Why Zuma withdrew his case against Zapiro - Presidency

Mac Maharaj says President didn't want to set a legal precedent that could've limited free speech

President Zuma withdraws case against Mr Shapiro and Avusa

28 October 2012

In December 2008 President Jacob Zuma instituted a legal claim against Avusa Media, publishers of The Sunday Times, the newspaper's editor at the time Mr Mondli Makhanya, and its editorial cartoonist Mr Jonathan Shapiro, AKA "Zapiro". The damages sought - R5 million - were in compensation for defamation and impaired personal dignity (see here).

This followed the publication in September that year of a "Zapiro" cartoon in the Sunday Times, titled "The Rape of Lady Justice". The cartoon depicted President Zuma preparing to "rape" a representation of "Lady Justice", while various other individuals held her down for him.

This representation was hurtful and defamatory, as the respondents themselves have subsequently admitted in papers submitted to the South Gauteng High Court. This candid admission, whilst sought to be justified on other grounds, at least reflects an appreciation of the hurt and harm that such depiction brought about.

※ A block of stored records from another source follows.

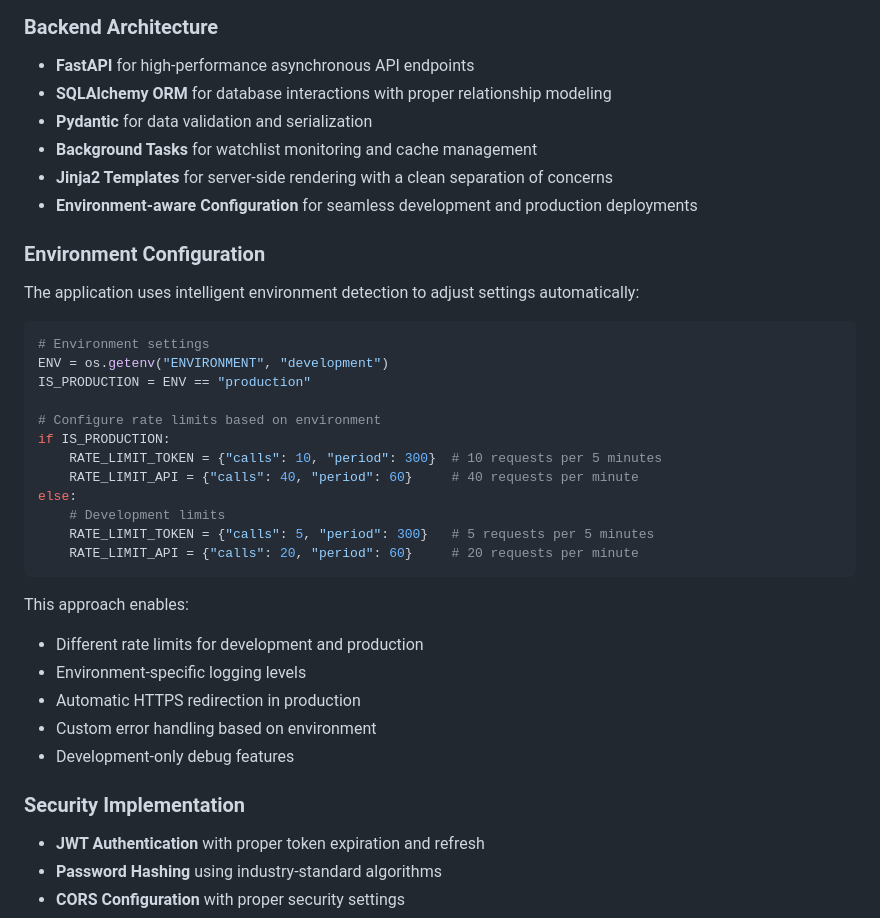
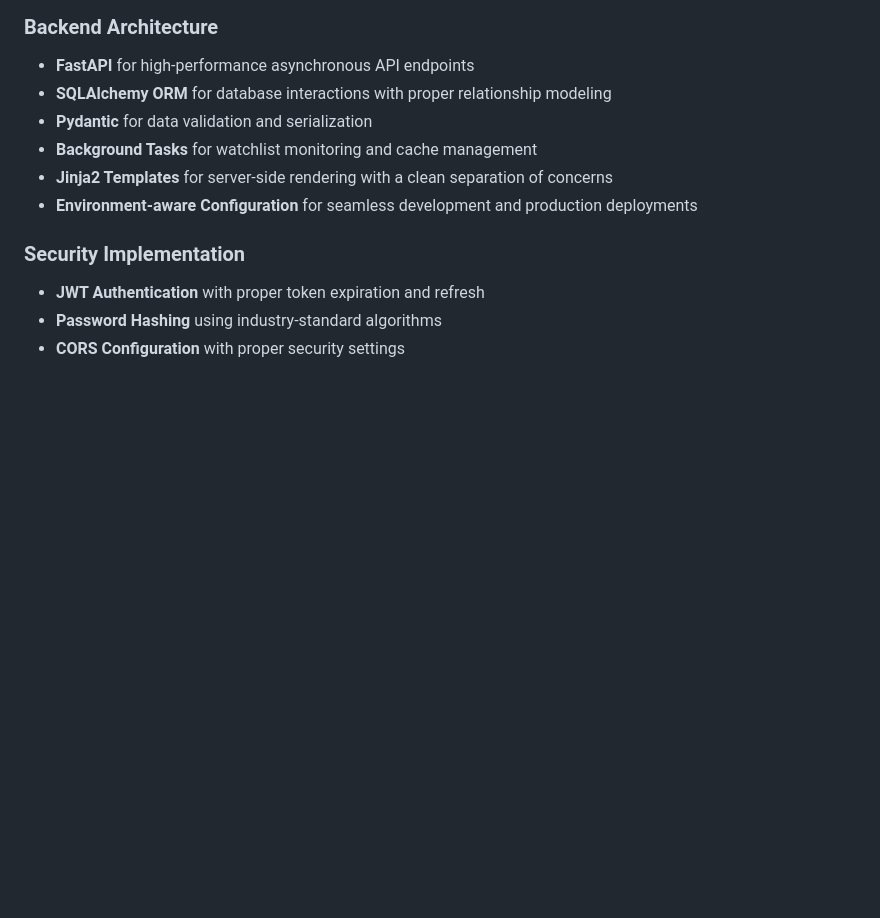
Before and after one commit to Ernosto0/domainstallion, a Markdown page: README.md, the part around the change. Rendered like a GitHub page; blank space fills up the shorter version.

````diff
--- a/README.md
+++ b/README.md
@@ -154,31 +154,6 @@ async def check_watchlist_domains():
 - **Background Tasks** for watchlist monitoring and cache management
 - **Jinja2 Templates** for server-side rendering with a clean separation of concerns
 - **Environment-aware Configuration** for seamless development and production deployments
-
-### Environment Configuration
-The application uses intelligent environment detection to adjust settings automatically:
-
-```python
-# Environment settings
-ENV = os.getenv("ENVIRONMENT", "development")
-IS_PRODUCTION = ENV == "production"
-
-# Configure rate limits based on environment
-if IS_PRODUCTION:
-    RATE_LIMIT_TOKEN = {"calls": 10, "period": 300}  # 10 requests per 5 minutes
-    RATE_LIMIT_API = {"calls": 40, "period": 60}     # 40 requests per minute
-else:
-    # Development limits
-    RATE_LIMIT_TOKEN = {"calls": 5, "period": 300}   # 5 requests per 5 minutes
-    RATE_LIMIT_API = {"calls": 20, "period": 60}     # 20 requests per minute
-```
-
-This approach enables:
-- Different rate limits for development and production
-- Environment-specific logging levels
-- Automatic HTTPS redirection in production
-- Custom error handling based on environment
-- Development-only debug features
 
 ### Security Implementation
 - **JWT Authentication** with proper token expiration and refresh
````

Moreover, in depicting President Zuma as a would-be rapist, the cartoon sought to play to discredited and legally disproved accusations made against him in 2006. The newspaper and the cartoonist wanted to perpetrate an image of the President as a sexual deviant, despite a court of law rejecting the allegations against him and clearing his name.

After careful consideration and consultation with his legal team, President Zuma has taken a decision to withdraw his claim against the respondents, and pay a contribution to their costs.

Three major considerations inform the President's decision in this regard:

  • Whereas the President believes that in an open and democratic society, a fine and sensitive balance needs to be maintained between the exercise of civil rights such as freedom of speech, and the dignity and privacy of others, that balance should be struck in favour of constitutional freedoms. The President therefore would like to avoid setting a legal precedent that may have the effect of limiting the public exercise of free speech, with the unforeseen consequences this may have on our media, public commentators and citizens.
  • Matters relating to dignity and the public standing of individuals cannot be mediated exclusively through the courts. Essentially what lies at the heart of the Sunday Times' publication of the cartoon was a set of deeply ingrained prejudices regarding not only the President, but which extend to views about African males and sexual mores. While the courts exist in part to protect citizens against racial and cultural prejudice and bigotry, those scourges will not be eradicated from our body politic through litigation alone. Defeating racist attitudes requires removing the racial imprint on the way South African society is organised and structured, as well as continuous political action and open dialogue between South Africans across racial and cultural divides. The President wishes to encourage this route to solving such problems.
  • In light of recent economic and political developments, the President has called on all South Africans to work together to find lasting solutions to the challenges that face us as a nation. The President has convened a summit of the social partners two weeks ago, in his effort to find a way out of the difficult moment our country finds itself in, relating to the global economic meltdown and frustrations by the people on the ground.

Among the short and long-term strategies which the President and the government have embarked upon are:

1. Encouraging negotiations between unions and employer groups to restore calm to the country's mining industry;

2. Strengthening law and order in the country's mining belt;

3. Working with business to address the underlying socio-economic causes of the recent unrest, particularly the working and living conditions of mine workers and mining communities;

4. Encouraging more prudence in the public and private sector around executive packages, so that we begin to close the widening income gaps in our economy;

5. Championing a massive infrastructure rollout programme which will help fast-track growth and create much needed employment opportunities.

The President is determined to continue to lead these programmes from the front, as well as lead the efforts of South Africans to reach out to each other across historical divides to forge a common nationhood. It is the President's view that a legal battle against individuals and institutions will be an unnecessary diversion. He would rather encourage the people he was taking action against to become partners in the above efforts, putting the country first.

President Zuma calls on all South Africans, in whatever walk of life they find themselves, to rededicate themselves both in word and deed to the inspiring vision of 1994, and to work harder to put our country on a path towards shared growth, greater equality and common nationhood.

President Zuma wishes to see an end to prejudice, insults and personal attacks in public debates and commentary and the restoration of respect, ubuntu and common decency.

Statement issued by Mac Maharaj, The Presidency, October 28 2012

Click here to sign up to receive our free daily headline email newsletter